▼
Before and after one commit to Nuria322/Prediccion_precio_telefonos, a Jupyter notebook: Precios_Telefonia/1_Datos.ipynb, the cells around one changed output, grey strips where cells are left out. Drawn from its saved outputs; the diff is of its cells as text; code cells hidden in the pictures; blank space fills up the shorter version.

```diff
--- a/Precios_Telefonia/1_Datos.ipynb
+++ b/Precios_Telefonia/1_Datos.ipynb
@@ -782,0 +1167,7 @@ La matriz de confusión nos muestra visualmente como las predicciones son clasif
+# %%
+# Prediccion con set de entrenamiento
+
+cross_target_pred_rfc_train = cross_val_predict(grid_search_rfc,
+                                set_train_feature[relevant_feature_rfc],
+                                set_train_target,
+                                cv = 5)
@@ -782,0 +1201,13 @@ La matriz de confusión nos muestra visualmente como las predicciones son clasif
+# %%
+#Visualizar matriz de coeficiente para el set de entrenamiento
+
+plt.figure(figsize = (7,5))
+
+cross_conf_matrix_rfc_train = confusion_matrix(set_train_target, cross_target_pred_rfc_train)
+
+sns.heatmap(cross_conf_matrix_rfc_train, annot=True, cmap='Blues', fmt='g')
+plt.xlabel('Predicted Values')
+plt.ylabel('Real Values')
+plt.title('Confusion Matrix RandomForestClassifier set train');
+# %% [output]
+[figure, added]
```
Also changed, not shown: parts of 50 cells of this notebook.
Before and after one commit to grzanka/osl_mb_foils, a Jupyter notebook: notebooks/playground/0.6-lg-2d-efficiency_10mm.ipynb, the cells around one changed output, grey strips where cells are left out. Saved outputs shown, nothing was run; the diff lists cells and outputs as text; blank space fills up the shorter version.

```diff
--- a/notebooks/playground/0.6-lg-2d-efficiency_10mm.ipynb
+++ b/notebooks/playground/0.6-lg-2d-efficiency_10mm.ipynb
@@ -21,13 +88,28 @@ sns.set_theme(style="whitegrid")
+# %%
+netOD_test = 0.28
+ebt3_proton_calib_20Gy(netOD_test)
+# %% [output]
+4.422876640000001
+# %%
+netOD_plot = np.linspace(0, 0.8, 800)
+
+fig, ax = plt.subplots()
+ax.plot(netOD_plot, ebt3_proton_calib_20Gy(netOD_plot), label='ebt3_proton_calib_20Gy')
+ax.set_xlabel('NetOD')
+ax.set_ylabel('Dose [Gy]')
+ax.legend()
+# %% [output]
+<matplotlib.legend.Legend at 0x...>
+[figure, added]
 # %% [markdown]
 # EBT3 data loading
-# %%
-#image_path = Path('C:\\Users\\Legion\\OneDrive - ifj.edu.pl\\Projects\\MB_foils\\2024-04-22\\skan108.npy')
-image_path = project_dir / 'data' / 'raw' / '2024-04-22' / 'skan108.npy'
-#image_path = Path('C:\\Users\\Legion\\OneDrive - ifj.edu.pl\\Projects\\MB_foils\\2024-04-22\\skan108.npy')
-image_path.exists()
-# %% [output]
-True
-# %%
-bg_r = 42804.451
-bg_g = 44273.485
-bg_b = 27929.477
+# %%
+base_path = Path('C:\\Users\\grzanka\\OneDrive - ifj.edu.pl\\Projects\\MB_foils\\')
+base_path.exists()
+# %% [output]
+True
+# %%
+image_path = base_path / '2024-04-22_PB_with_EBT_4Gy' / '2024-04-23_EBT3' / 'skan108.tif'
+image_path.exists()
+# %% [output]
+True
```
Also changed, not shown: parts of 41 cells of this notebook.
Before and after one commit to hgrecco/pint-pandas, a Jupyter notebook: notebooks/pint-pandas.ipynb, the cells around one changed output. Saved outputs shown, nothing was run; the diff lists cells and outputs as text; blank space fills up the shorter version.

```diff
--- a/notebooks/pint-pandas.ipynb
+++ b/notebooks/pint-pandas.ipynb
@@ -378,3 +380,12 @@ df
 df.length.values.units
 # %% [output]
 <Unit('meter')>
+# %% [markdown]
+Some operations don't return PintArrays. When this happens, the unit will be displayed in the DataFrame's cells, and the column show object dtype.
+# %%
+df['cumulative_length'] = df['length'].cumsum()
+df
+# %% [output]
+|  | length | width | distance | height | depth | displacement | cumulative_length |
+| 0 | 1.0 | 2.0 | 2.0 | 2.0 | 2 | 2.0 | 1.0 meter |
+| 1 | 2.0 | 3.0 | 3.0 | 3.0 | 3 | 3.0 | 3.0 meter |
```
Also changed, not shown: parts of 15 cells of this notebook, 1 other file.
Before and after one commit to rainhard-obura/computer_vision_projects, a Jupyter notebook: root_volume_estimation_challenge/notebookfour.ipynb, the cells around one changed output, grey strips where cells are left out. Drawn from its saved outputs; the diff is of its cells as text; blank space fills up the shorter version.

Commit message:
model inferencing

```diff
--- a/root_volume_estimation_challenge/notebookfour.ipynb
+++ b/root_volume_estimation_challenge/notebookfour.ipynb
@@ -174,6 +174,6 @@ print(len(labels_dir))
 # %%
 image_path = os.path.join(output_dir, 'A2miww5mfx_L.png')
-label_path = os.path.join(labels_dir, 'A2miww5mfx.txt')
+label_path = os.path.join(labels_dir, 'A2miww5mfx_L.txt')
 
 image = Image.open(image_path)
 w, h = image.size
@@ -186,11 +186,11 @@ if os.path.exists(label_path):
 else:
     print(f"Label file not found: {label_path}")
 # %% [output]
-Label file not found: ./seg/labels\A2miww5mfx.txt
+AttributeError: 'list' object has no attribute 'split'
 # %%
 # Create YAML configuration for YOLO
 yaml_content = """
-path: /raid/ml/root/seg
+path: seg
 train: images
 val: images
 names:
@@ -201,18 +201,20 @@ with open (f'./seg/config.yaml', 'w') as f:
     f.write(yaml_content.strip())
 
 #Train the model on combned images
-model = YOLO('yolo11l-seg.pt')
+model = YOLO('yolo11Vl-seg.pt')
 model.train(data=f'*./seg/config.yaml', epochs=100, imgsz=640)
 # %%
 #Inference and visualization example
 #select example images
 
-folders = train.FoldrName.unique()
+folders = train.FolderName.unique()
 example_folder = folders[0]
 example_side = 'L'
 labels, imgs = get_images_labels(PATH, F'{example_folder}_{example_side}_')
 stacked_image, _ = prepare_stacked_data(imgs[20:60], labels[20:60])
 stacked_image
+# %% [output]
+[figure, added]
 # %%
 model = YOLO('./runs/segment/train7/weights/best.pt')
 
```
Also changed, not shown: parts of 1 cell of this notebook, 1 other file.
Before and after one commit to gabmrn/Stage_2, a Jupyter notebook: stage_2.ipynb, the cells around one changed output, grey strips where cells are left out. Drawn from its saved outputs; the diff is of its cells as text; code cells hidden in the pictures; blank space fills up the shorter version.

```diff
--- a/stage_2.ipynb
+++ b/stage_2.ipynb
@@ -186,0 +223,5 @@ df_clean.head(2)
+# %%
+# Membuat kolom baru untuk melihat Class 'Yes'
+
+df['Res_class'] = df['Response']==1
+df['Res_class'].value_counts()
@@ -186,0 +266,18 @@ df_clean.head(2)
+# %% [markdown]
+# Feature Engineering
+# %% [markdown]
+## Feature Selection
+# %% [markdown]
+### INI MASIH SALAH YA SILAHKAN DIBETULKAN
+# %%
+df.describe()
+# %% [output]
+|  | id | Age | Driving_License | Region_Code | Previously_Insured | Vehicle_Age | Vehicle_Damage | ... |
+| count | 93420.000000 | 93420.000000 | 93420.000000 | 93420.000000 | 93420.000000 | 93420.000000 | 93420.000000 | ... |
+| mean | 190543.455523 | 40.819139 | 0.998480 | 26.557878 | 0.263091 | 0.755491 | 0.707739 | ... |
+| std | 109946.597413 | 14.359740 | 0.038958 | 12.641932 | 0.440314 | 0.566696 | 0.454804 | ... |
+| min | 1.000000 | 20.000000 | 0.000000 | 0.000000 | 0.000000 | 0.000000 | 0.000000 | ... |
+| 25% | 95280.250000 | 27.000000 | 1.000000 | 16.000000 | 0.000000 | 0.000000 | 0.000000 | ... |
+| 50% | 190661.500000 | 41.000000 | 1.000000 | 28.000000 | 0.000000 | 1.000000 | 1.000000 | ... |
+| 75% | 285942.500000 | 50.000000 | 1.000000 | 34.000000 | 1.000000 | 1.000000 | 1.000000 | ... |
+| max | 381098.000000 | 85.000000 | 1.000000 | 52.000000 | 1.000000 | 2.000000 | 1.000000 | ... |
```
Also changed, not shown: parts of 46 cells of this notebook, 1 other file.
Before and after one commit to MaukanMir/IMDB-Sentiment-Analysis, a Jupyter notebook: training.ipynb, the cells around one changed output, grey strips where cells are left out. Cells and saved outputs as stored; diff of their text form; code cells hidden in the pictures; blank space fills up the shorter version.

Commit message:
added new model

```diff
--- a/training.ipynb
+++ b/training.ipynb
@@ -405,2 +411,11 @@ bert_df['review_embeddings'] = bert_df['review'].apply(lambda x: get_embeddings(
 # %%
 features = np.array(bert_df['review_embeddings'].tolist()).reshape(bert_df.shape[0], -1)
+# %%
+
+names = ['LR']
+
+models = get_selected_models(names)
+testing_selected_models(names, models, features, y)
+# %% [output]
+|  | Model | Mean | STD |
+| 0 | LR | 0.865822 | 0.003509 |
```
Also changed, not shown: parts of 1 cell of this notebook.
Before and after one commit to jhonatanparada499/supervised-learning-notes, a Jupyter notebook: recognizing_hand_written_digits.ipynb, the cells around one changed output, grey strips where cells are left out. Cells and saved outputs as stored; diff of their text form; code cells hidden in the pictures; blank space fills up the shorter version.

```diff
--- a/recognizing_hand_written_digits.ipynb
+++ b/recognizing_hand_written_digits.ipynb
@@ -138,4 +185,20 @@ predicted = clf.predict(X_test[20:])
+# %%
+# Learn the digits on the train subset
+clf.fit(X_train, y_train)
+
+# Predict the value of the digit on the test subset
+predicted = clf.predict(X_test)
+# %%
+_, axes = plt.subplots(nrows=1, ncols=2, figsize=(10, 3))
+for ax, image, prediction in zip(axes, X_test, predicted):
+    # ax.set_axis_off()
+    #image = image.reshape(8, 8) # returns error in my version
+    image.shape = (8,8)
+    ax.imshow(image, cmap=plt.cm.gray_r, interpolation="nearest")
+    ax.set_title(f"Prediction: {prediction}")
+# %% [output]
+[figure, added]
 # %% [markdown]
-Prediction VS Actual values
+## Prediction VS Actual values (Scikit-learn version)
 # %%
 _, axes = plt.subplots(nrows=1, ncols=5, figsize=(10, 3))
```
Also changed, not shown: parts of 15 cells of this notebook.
▲
Task to complete –
Using the records, find the number of lines in which the string "parts" occurs. Reply with that number alone.

Solution –
7